__What the task requires__:
The answer must be every line of the records below that contains the word "README".

Start of Available data

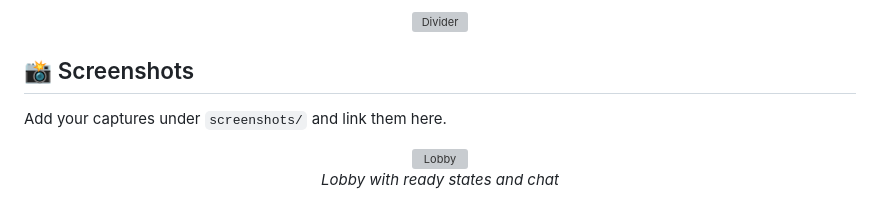
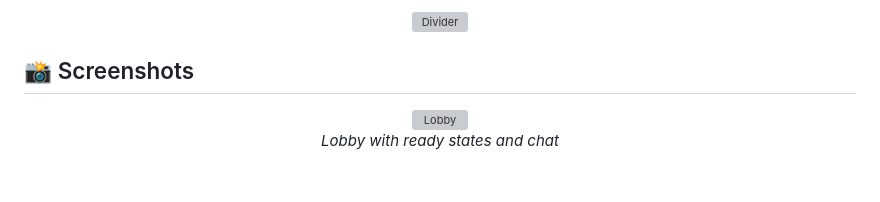
Before and after one commit to sahmedhusain/bomber, a Markdown page: README.md, the part around the change. GitHub-like rendering; blank space fills up the shorter version; grey boxes are pictures that could not be loaded.

```diff
--- a/README.md
+++ b/README.md
@@ -89,8 +89,6 @@ Bomberman DOM is a fast multiplayer bomberman arena built with plain JavaScript
 </p>
 
 ## 📸 Screenshots
-
-Add your captures under `screenshots/` and link them here.
 
 <div align="center">
 	<img src="screenshots/lobby.png" alt="Lobby" width="70%" />
```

End of Available data

__Written response__:
Before and after one commit to sahmedhusain/bomber, a Markdown page: README.md, the part around the change. GitHub-like rendering; blank space fills up the shorter version; grey boxes are pictures that could not be loaded.
--- a/README.md
+++ b/README.md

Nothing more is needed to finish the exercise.